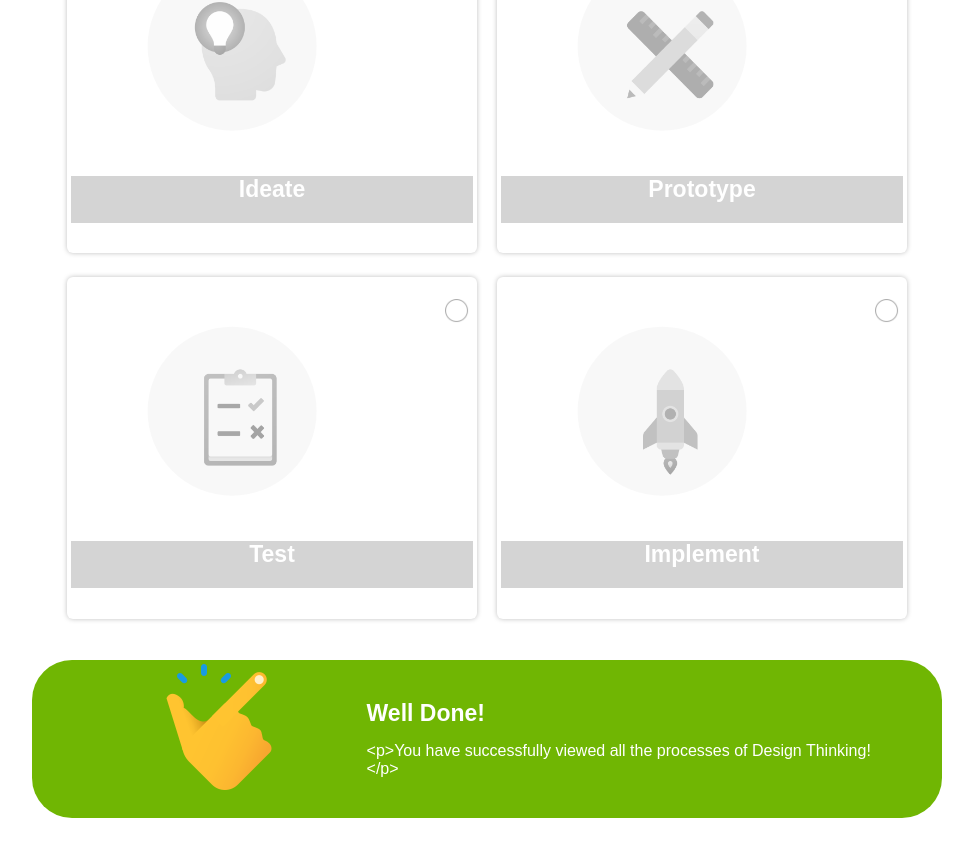
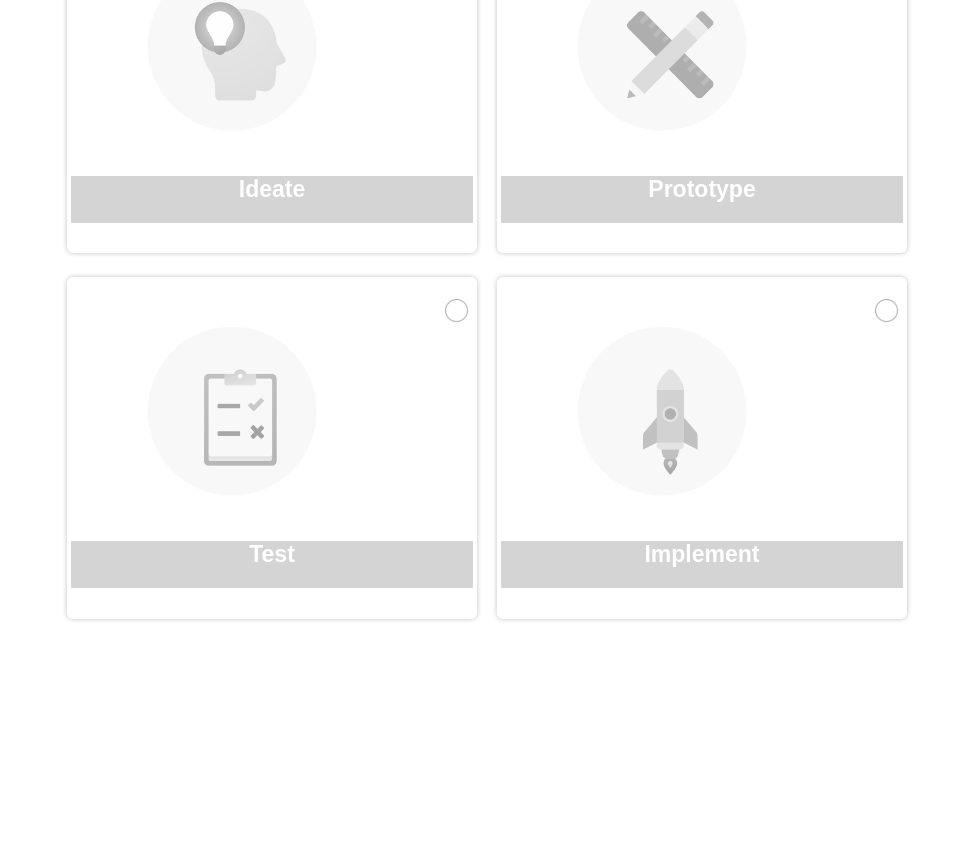
Before and after one commit to markmarzan22/guroo_producer_solution, a React (Create React App) app: page / in a window 1280 px wide. Shown: the part 732-1579 px from the top of the page, without its empty margins (153-1126 px from the left). Built offline with nearby package versions, Linux system fonts and the light colour scheme.

Commit message:
Add checking on the complete property

```diff
--- a/src/components/features/FlipCards/FlipCards.js
+++ b/src/components/features/FlipCards/FlipCards.js
@@ -7,7 +7,6 @@ const FlipCards = ({ cards, onAllCardsComplete }) => {
     // copy and extend the data provided by JSON file
     useEffect(() => {
         const extendedData = cards.map((card, i) => {
-            console.log(card);
             return {
                 ...card,
                 disabled: i === 0 ? false : true, // !!TODO: Add logic so only the first card is enabled by default
@@ -20,9 +19,9 @@ const FlipCards = ({ cards, onAllCardsComplete }) => {
     // add logic to check all cards complete after every interaction
     useEffect(() => {
         if (!cardData.length) return;
-
         // !!TODO: Add logic to check if all cards are complete after every interaction
         //ADD CODE HERE....
+        cardData.filter((el) => el.completed).length === cardData.length && onAllCardsComplete();
     }, [cardData, onAllCardsComplete]);
 
     // complete card after flip and unlock next card
--- a/src/pages/DesignThinking/DesignThinking.js
+++ b/src/pages/DesignThinking/DesignThinking.js
@@ -7,7 +7,7 @@ import Banner from '../../components/features/Banner/Banner';
 
 const DesignThinking = ({ data, isLoading, setLoading }) => {
     const [wrapper, imagesLoaded] = useAllImagesLoaded();
-    const [allCardsComplete, setAllCardsComplete] = useState(true); // !!TODO: Change initial value to false
+    const [allCardsComplete, setAllCardsComplete] = useState(false); // !!TODO: Change initial value to false
 
     useEffect(() => {
         if (imagesLoaded) setLoading(false);
```
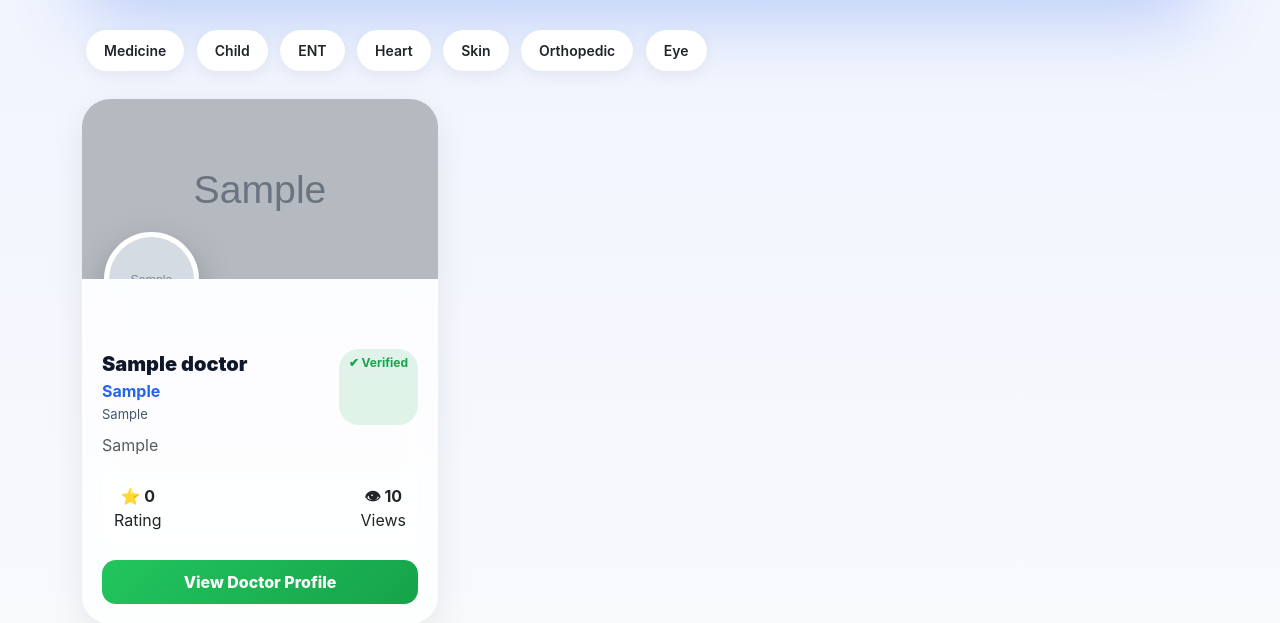
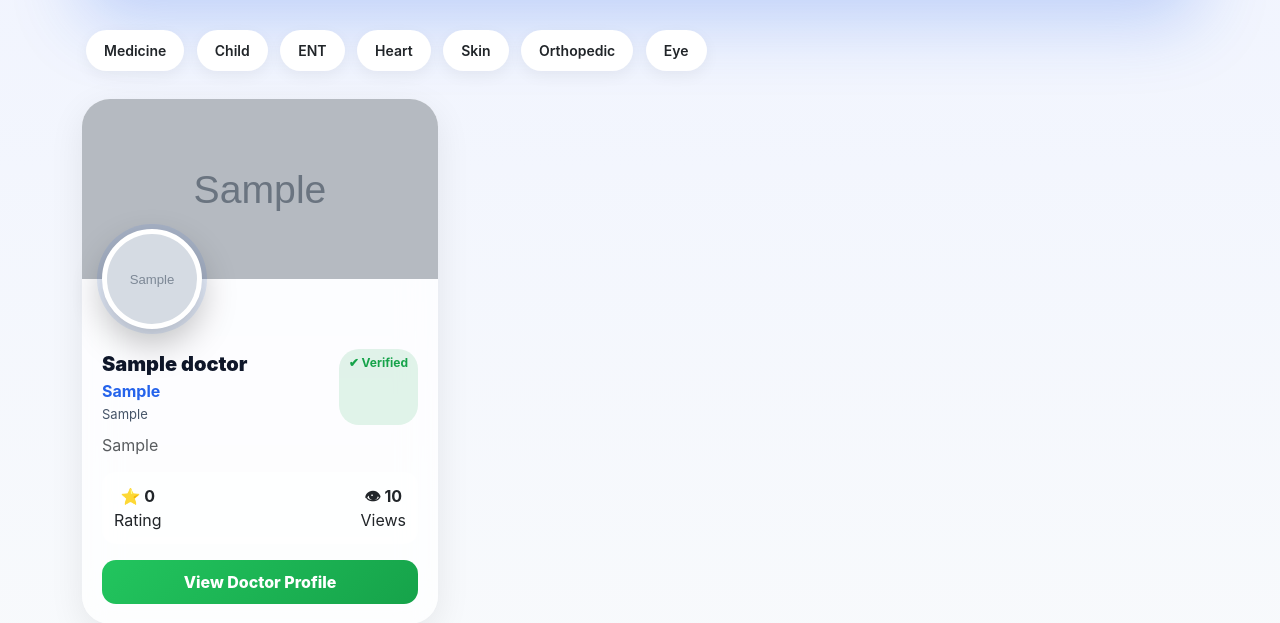
Before and after one commit to shipufalia-jpg/S.F, a Flask app: page /doctors/list in a window 1280 px wide. Shown: the part 338-961 px from the top of the page. Run offline with Flask 3, Linux system fonts and the light colour scheme; tables that the repository leaves empty hold one stand-in row (values such as "Sample post"); grey boxes marked "Sample" are stand-in pictures.

Commit message:
Update list.html

```diff
--- a/templates/doctor/list.html
+++ b/templates/doctor/list.html
@@ -83,31 +83,42 @@ body{
     position:relative;
     height:180px;
     border-radius:28px 28px 0 0;
-    overflow:hidden;
+    overflow:visible;   /* ✅ IMPORTANT FIX */
 }
 
+/* COVER IMAGE */
 .cover-img{
     width:100%;
     height:180px;
     object-fit:cover;
     filter:brightness(.85);
+    border-radius:28px 28px 0 0;
 }
 
-/* PROFILE IMAGE FIXED */
+/* PROFILE IMAGE FIXED FULL VIEW */
 .profile-img{
-    width:95px;
-    height:95px;
+    width:100px;
+    height:100px;
     border-radius:50%;
     border:5px solid white;
     object-fit:cover;
 
     position:absolute;
-    bottom:-48px;
-    left:22px;
+    bottom:-50px;
+    left:20px;
+
+    z-index:10;   /* ✅ IMPORTANT FIX */
 
     background:white;
 
-    box-shadow:0 15px 35px rgba(0,0,0,.25);
+    box-shadow:
+        0 15px 35px rgba(0,0,0,.25),
+        0 0 0 5px rgba(37,99,235,.10);
+}
+
+/* CARD BODY PUSH DOWN */
+.card-content{
+    padding:80px 20px 20px; /* ✅ increased spacing */
 }
 
 /* CONTENT */
```
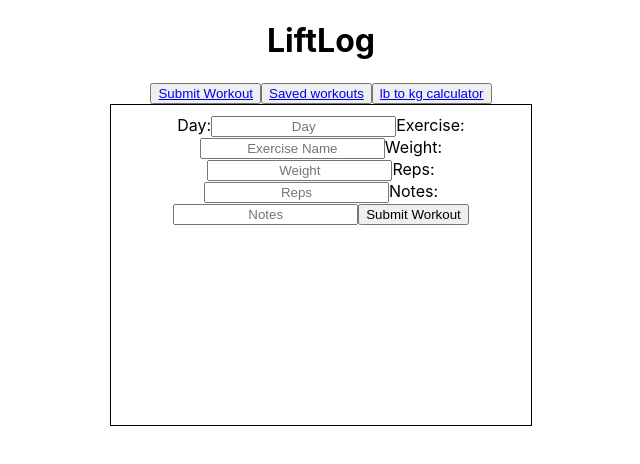
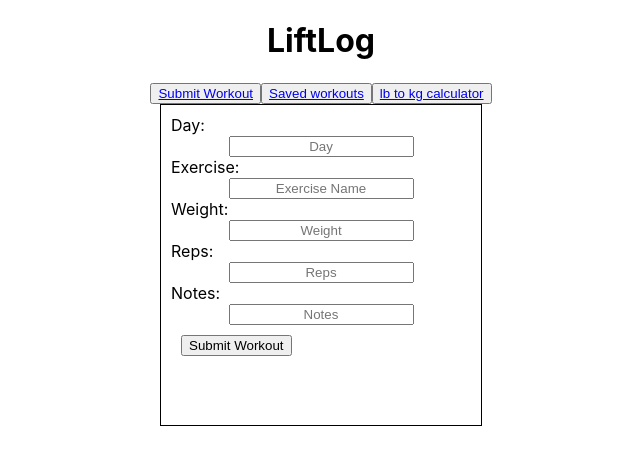
Before and after one commit to DeanLeong/LiftLog, a React (Create React App) app: page /SubmitWorkout in a window 1280 px wide. Shown: the top 464 px of the page, without its empty margins (319-959 px from the left). Built offline with nearby package versions, Linux system fonts and the light colour scheme.

Commit message:
styling and calc page setup

```diff
--- a/src/App.css
+++ b/src/App.css
@@ -2,13 +2,24 @@
   text-align: center;
 }
 
-.SubmitWorkout {
+.submit-workout {
   display: flex;
   flex-direction: column;
-  width: 400px;
+  width: 300px;
   max-width: 500px;
   height: 300px;
   padding: 10px;
   margin: 0 auto;
   border: 1px solid black;
 }
+
+.formLabel {
+  display: flex;
+}
+
+.formSubmitButton {
+  display: flex;
+  flex-direction: column;
+  justify-content: center;
+  margin: 10px;
+}
--- a/src/App.js
+++ b/src/App.js
@@ -1,6 +1,7 @@
 import React from "react"
 import { Route } from "react-router-dom"
 import './App.css';
+import Calculator from "./Calculator"
 import Header from "./Header"
 import SavedWorkouts from "./SavedWorkouts"
 import SubmitWorkout from "./SubmitWorkout"
@@ -15,7 +16,7 @@ function App() {
       <div className="Header">
         <Header />
       </div>
-      <div className="SubmitWorkout">
+      <div>
       <Route exact path="/SubmitWorkout">
         <SubmitWorkout />
       </Route>
@@ -24,6 +25,11 @@ function App() {
       <Route exact path="/SavedWorkouts">
         <SavedWorkouts />
       </Route>
+      <div className="Calculator">
+        <Route exact path="/Calculator">
+          <Calculator />
+        </Route>
+      </div>
       </div>
     </div>
   )
--- /dev/null
+++ b/src/Calculator.jsx
@@ -0,0 +1,9 @@
+import React from "react"
+
+function Calculator() {
+  return (
+    <div></div>
+  )
+}
+
+export default Calculator
--- a/src/SubmitWorkout.jsx
+++ b/src/SubmitWorkout.jsx
@@ -40,49 +40,51 @@ function SubmitWorkout(props) {
   }
 
   return (
+    <div className="submit-workout">
     <form onSubmit={handleSubmit}>
-      <label htmlFor="Day">Day:</label>
-      <input
+      <label className="formLabel" htmlFor="Day">Day:</label>
+      <input className="formInput"
         name="Day"
         type="text"
         placeholder="Day"
         value={day}
         onChange={(e) => setDay(e.target.value)}
       />
-      <label htmlFor="Exercise">Exercise:</label>
-      <input
+      <label className="formLabel" htmlFor="Exercise">Exercise:</label>
+      <input className="formInput"
         name="Exercise"
         type="text"
         placeholder="Exercise Name"
         value={exercise}
         onChange={(e) => setExercise(e.target.value)}
       />
-      <label htmlFor="Weight">Weight:</label>
-      <input
+      <label className="formLabel" htmlFor="Weight">Weight:</label>
+      <input className="formInput"
         name="Weight"
         type="text"
         placeholder="Weight"
         value={weight}
         onChange={(e) => setWeight(e.target.value)}
       />
-      <label htmlFor="Reps">Reps:</label>
-      <input
+      <label className="formLabel" htmlFor="Reps">Reps:</label>
+      <input className="formInput"
         name="Reps"
         type="text"
         placeholder="Reps"
         value={weight}
         onChange={(e) => setReps(e.target.value)}
       />
-      <label htmlFor="Notes">Notes:</label>
-      <input
+      <label className="formLabel" htmlFor="Notes">Notes:</label>
+      <input className="formInput"
         name="Notes"
         type="text"
         placeholder="Notes"
         value={weight}
         onChange={(e) => setNotes(e.target.value)}
       />
-      <button type="submit">Submit Workout</button>
-    </form>
+      <button type="submit" className="formSubmitButton">Submit Workout</button>
+      </form>
+      </div>
   )
 }
 
```
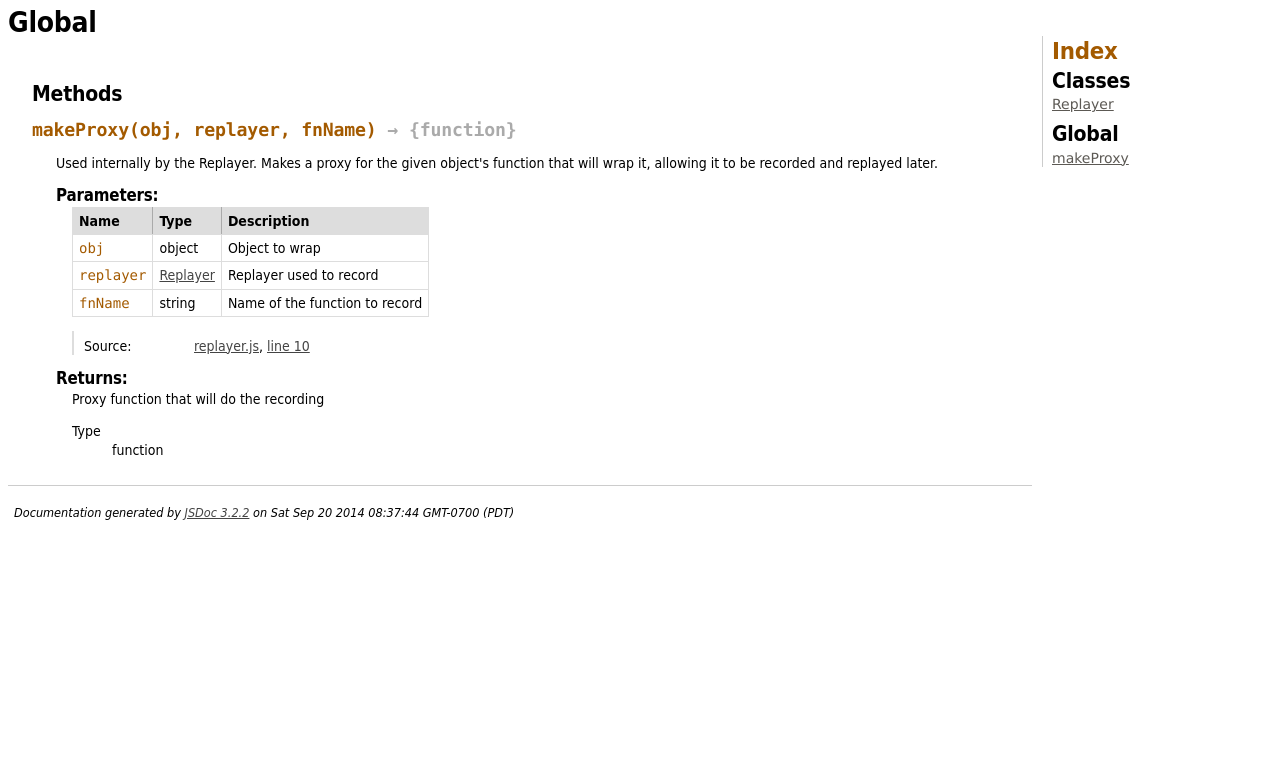
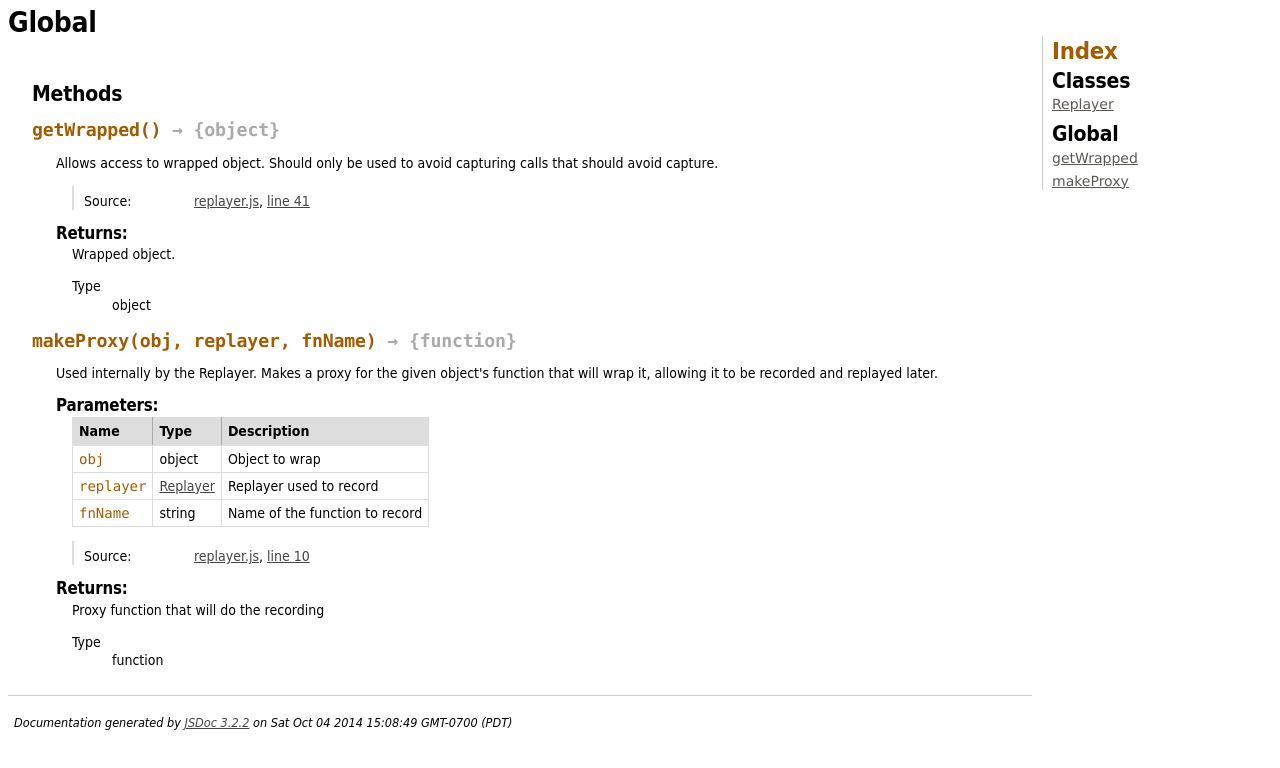
Before and after one commit to noodlefrenzy/replayer, a website: page doc/global.html in a window 1280 px wide. Drawn offline with Linux system fonts and the light colour scheme.

Commit message:
Add method to expose wrapped object

```diff
--- a/Gruntfile.js
+++ b/Gruntfile.js
@@ -29,5 +29,5 @@ module.exports = function(grunt) {
 
     grunt.registerTask('test', ['simplemocha']);
 
-    grunt.registerTask('build', ['jshint', 'test', 'jsdoc']);
+    grunt.registerTask('default', ['jshint', 'test', 'jsdoc']);
 };
--- a/doc/global.html
+++ b/doc/global.html
@@ -89,6 +89,97 @@
         <h3 class="subsection-title">Methods</h3>
 
         <dl>
+
+<dt>
+    <h4 class="name" id="getWrapped"><span class="type-signature"></span>getWrapped<span class="signature">()</span><span class="type-signature"> &rarr; {object}</span></h4>
+
+
+</dt>
+<dd>
+
+
+    <div class="description">
+        Allows access to wrapped object.  Should only be used to avoid capturing calls that should avoid capture.
+    </div>
+
+
+
+
+
+
+
+
+
+<dl class="details">
+
+
+
+
+
+
+
+
+
+
+
+
+
+
+
+
+
+
+
+    <dt class="tag-source">Source:</dt>
+    <dd class="tag-source"><ul class="dummy"><li>
+        <a href="replayer.js.html">replayer.js</a>, <a href="replayer.js.html#line41">line 41</a>
+    </li></ul></dd>
+
+
+
+
+
+
+
+</dl>
+
+
+
+
+
+
+
+
+
+
+
+    <h5>Returns:</h5>
+
+
+<div class="param-desc">
+    Wrapped object.
+</div>
+
+
+
+<dl>
+	<dt>
+		Type
+	</dt>
+	<dd>
+
+<span class="param-type">object</span>
+
+
+	</dd>
+</dl>
+
+
+
+
+</dd>
+
+
 
 <dt>
     <h4 class="name" id="makeProxy"><span class="type-signature"></span>makeProxy<span class="signature">(obj, replayer, fnName)</span><span class="type-signature"> &rarr; {function}</span></h4>
@@ -290,13 +381,13 @@ Makes a proxy for the given object's function that will wrap it, allowing it to
 </div>
 
 <nav>
-    <h2><a href="index.html">Index</a></h2><h3>Classes</h3><ul><li><a href="Replayer.html">Replayer</a></li></ul><h3>Global</h3><ul><li><a href="global.html#makeProxy">makeProxy</a></li></ul>
+    <h2><a href="index.html">Index</a></h2><h3>Classes</h3><ul><li><a href="Replayer.html">Replayer</a></li></ul><h3>Global</h3><ul><li><a href="global.html#getWrapped">getWrapped</a></li><li><a href="global.html#makeProxy">makeProxy</a></li></ul>
 </nav>
 
 <br clear="both">
 
 <footer>
-    Documentation generated by <a href="https://github.com/jsdoc3/jsdoc">JSDoc 3.2.2</a> on Sat Sep 20 2014 08:37:44 GMT-0700 (PDT)
+    Documentation generated by <a href="https://github.com/jsdoc3/jsdoc">JSDoc 3.2.2</a> on Sat Oct 04 2014 15:08:49 GMT-0700 (PDT)
 </footer>
 
 <script> prettyPrint(); </script>
```
Also changed, not shown: doc/Replayer.html (+3 -3 lines), doc/index.html (+2 -2 lines), doc/replayer.js.html (+11 -2 lines), replayer.js (+9 -0 lines).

* * * *

§ **WORK TO BE COMPLETED**
Return each line from the records that includes the word "htmlFor".

§ **ANSWER AREA**
-      <label htmlFor="Day">Day:</label>
+      <label className="formLabel" htmlFor="Day">Day:</label>
-      <label htmlFor="Exercise">Exercise:</label>
+      <label className="formLabel" htmlFor="Exercise">Exercise:</label>
-      <label htmlFor="Weight">Weight:</label>
+      <label className="formLabel" htmlFor="Weight">Weight:</label>
-      <label htmlFor="Reps">Reps:</label>
+      <label className="formLabel" htmlFor="Reps">Reps:</label>
-      <label htmlFor="Notes">Notes:</label>
+      <label className="formLabel" htmlFor="Notes">Notes:</label>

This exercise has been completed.